For more than 65 years the Dartford Crossing has stood as the only crossing between Kent and Essex, a critical link carrying vital food, goods and services between the manufacturing centres, ports, and distribution hubs of the South East, Midlands and North of England. It is designed for 135,000 vehicles a day, but it now often sees 180,000 a day use it, leading to long delays which businesses across the country say act as a barrier to trade and jobs.
The Lower Thames Crossing will improve journeys by almost doubling road capacity across the River Thames east of London. The two successful bidders will build a total of 14.3 miles of new roads that will connect the longest road tunnel in the UK to the strategic road network. If given the green light this reliable new route will help to unlock a wealth of long-term economic benefits, as well as play an important role in the country’s economic recovery by supporting over 22,000 jobs during construction, including hundreds of opportunities for apprentices, graduates, and local businesses.
The tender process is for two roads contracts:
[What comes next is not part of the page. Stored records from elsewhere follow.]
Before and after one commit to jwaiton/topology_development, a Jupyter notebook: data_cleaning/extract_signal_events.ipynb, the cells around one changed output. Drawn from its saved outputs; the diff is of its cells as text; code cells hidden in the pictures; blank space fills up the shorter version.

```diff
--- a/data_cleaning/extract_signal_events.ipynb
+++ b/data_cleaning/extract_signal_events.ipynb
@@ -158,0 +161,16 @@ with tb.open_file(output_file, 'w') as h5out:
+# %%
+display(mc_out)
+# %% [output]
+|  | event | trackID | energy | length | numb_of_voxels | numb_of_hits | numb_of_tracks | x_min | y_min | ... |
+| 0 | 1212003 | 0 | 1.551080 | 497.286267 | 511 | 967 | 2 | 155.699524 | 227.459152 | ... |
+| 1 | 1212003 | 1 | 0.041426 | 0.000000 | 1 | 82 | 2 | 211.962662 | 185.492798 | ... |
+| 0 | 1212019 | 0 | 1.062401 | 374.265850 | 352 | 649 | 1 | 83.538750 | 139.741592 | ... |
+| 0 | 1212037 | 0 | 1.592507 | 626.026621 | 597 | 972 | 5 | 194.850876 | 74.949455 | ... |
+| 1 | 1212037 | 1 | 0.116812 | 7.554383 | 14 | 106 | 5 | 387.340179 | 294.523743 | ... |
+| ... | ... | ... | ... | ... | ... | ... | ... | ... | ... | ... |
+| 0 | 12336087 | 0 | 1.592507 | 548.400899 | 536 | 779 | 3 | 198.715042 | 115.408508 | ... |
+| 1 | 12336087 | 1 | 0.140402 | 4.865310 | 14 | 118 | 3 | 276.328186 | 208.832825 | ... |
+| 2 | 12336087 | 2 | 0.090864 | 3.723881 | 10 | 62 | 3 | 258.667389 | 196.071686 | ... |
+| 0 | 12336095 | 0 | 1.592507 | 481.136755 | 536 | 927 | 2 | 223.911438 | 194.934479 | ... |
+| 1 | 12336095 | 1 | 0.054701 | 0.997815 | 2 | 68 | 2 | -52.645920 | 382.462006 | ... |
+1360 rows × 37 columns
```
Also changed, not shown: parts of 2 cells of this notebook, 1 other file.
- The Kent Roads contract, which is a two-stage design and build contract for the part of the route from the A2/M2 corridor to 1km south of the southern tunnel entrance, with strategic utilities and environmental interfaces.
- The Roads North of the Thames contract, is also a two-stage design and build contract delivering the route from 1km north of the northern tunnel entrance to Junction 29 of the M25. New link roads are required to connect the route with the M25, A13 and A1089.
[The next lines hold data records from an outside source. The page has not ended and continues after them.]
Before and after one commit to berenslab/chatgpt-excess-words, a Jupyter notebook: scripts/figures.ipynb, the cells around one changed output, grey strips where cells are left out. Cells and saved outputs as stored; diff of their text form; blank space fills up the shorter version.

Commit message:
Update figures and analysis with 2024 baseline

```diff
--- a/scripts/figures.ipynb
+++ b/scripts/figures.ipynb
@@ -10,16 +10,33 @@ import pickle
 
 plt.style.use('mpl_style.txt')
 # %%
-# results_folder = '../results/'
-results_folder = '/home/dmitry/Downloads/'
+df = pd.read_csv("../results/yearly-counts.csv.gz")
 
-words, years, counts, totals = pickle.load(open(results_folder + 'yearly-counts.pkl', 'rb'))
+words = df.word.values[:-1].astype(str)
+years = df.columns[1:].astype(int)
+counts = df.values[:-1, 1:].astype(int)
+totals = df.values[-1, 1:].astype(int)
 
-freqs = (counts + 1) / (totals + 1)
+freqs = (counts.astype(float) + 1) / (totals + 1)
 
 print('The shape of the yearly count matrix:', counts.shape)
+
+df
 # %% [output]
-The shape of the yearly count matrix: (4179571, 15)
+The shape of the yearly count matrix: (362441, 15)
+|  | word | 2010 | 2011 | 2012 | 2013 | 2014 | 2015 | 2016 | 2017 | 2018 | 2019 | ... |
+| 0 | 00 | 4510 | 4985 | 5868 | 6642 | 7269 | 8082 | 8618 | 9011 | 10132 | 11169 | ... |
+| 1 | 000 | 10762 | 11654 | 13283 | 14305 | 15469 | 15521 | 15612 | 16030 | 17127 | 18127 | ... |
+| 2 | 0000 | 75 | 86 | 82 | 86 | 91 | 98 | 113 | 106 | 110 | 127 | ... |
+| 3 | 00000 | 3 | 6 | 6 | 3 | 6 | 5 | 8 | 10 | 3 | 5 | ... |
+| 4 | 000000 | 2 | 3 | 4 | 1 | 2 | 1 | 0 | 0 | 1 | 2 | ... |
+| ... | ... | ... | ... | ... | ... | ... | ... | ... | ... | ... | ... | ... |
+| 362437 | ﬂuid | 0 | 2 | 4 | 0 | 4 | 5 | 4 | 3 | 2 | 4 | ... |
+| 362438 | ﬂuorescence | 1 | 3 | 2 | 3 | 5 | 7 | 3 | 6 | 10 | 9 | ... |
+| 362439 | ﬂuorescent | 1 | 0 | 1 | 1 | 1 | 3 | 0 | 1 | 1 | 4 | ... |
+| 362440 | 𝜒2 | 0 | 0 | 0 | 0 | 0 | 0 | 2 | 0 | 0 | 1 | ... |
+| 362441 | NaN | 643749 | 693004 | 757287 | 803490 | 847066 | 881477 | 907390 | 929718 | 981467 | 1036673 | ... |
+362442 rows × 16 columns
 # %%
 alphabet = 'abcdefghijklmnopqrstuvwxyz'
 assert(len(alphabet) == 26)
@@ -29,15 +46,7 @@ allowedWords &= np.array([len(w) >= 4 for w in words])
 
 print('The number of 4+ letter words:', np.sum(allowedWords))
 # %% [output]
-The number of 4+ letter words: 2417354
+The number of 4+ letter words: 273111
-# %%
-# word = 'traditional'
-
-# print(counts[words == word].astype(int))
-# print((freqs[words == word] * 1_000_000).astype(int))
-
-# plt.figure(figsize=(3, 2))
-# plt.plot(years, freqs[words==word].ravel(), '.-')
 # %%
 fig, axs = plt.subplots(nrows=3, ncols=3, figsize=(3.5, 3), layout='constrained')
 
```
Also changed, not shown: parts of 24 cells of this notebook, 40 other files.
Matt Palmer, Lower Thames Crossing Executive Director, said:
Our roads connect us – we rely on them, and they are a critical part of our economic recovery and low-carbon future. The Lower Thames Crossing is the most ambitious road project this country has seen since the M25 was completed 35 years ago. These contracts show our commitment to this project, which will support 22,000 jobs during its construction and provide a huge economic boost to the UK economy when it opens for traffic.
Our challenge is to build the new crossing in a way that not only supports the next generation of low carbon vehicles, but minimises our footprint, and allows us to enhance the natural environment and leave a positive legacy for our neighbours and users.
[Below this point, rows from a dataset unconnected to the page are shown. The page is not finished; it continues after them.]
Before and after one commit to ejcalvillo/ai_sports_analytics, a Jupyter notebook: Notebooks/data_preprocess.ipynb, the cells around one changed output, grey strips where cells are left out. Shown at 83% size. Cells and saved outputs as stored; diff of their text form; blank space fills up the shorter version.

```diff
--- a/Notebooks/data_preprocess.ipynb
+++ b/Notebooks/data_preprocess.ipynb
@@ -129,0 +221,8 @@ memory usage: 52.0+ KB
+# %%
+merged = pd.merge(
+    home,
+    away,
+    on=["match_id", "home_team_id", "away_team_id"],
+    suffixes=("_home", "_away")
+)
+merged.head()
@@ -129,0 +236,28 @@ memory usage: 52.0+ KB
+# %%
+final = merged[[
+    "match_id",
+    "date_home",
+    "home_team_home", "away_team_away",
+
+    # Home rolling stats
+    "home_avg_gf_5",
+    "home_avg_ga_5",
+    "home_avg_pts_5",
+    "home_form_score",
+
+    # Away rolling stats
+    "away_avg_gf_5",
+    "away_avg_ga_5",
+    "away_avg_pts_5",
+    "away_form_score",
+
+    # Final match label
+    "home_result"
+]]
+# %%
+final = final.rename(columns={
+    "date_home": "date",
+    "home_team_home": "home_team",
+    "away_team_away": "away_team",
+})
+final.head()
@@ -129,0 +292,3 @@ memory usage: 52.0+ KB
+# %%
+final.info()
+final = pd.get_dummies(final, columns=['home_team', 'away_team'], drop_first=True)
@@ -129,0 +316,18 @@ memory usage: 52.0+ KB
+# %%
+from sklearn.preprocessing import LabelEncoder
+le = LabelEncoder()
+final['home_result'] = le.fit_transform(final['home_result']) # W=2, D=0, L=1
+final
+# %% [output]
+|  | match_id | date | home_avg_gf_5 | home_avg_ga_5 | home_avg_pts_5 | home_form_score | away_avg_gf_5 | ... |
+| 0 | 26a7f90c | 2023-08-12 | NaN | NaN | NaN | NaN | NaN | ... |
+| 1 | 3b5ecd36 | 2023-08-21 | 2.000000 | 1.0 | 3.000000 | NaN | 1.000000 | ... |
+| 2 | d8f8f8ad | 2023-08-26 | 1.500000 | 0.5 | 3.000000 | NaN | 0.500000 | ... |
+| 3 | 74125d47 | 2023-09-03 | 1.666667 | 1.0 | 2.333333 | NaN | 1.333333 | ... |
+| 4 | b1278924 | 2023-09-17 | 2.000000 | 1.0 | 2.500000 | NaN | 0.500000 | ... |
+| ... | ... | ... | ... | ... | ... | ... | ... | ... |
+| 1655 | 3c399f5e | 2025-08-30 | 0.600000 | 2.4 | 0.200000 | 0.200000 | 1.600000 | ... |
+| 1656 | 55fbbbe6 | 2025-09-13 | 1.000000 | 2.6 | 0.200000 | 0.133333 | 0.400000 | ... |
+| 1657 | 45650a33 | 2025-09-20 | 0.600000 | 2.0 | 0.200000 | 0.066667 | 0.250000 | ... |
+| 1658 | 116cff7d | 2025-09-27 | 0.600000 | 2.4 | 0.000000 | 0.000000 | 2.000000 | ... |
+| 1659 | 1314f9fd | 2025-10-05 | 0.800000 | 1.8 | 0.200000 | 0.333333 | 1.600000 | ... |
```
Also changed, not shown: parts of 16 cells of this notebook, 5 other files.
The successful bidders and their supply chain will help Highways England achieve their ambition of making the Lower Thames Crossing the most environmentally sustainable road project ever delivered in the UK. They will support delivery of landscaping that will increase the biodiversity value of the area by 15% by planting over 260 hectares of new woodland, converting 400 hectares of arable land into semi-natural habitats, and creating new ponds, waterways, ditches and hedgerows. They will also be responsible for seven new green bridges that connect habits and species either side of the new road.
The £600 million Kent Roads contract comprises:
- 6km of new road, including a multi-level junction to connect the A2 to the Lower Thames Crossing
- Environmental mitigation is a the heart of our scheme, most visibly with two “Green Bridges” at Thong Lane & Brewers Road, these bridges are combine green spaces with walking, cycling and vehicle access and provide better connectivity for the landscape, ecology and habitats. Brewers Road will also cater for horse riders.
- The road has been design to minimise impact, and has extensive landscaping new and upgraded structures, embankments, cuttings and retaining walls.
- The diversion of utilities including strategic gas mains, electricity cables, water, and telecoms
- Ecological works for species protection and habitat enhancement along the route
The £1.3bn billion Roads North of the Thames contract comprises:
- 16km of new road with over 30 proposed new and/or upgraded structures, embankments, cuttings and retaining walls, under bridges to take the route through the A13 and to join the M25 at Junction 29
- Environmental mitigation is at the heart of the scheme, the roads north of the Thames contract is extensively screened by bunding and landscaped along its length, with 5 “green bridges” these bridges are combine green spaces with walking, cycling and vehicle access and provide better connectivity for the landscape, ecology and habitats.
- Two viaducts at Tilbury over Tilbury Loop Railway and at across Orsett Fenn over the Mardyke flood plain. Both have been design to enhance connectivity under the crossing, supporting local community access.
- The diversion of utilities including gas mains and electric cables and towers.
- Ecological works for species protection and habitat enhancement along the route.
Highways England is building on its track record of successfully delivering major projects by bringing in partners and expertise from across the infrastructure industry. The two roads contracts are the final of three main works contracts to be procured for the scheme, with the £2 billion Tunnels and Approaches contract currently out for tender and the £162.5 million Integration Partner contract awarded to Jacobs earlier in the year.
Highways England plans to resubmit its application for a Development Consent Order later this year. An application was originally submitted to the Planning Inspectorate in October 2020 but was withdrawn in order to provide more information.
Members of the public should contact the Highways England customer contact centre on 0300 123 5000.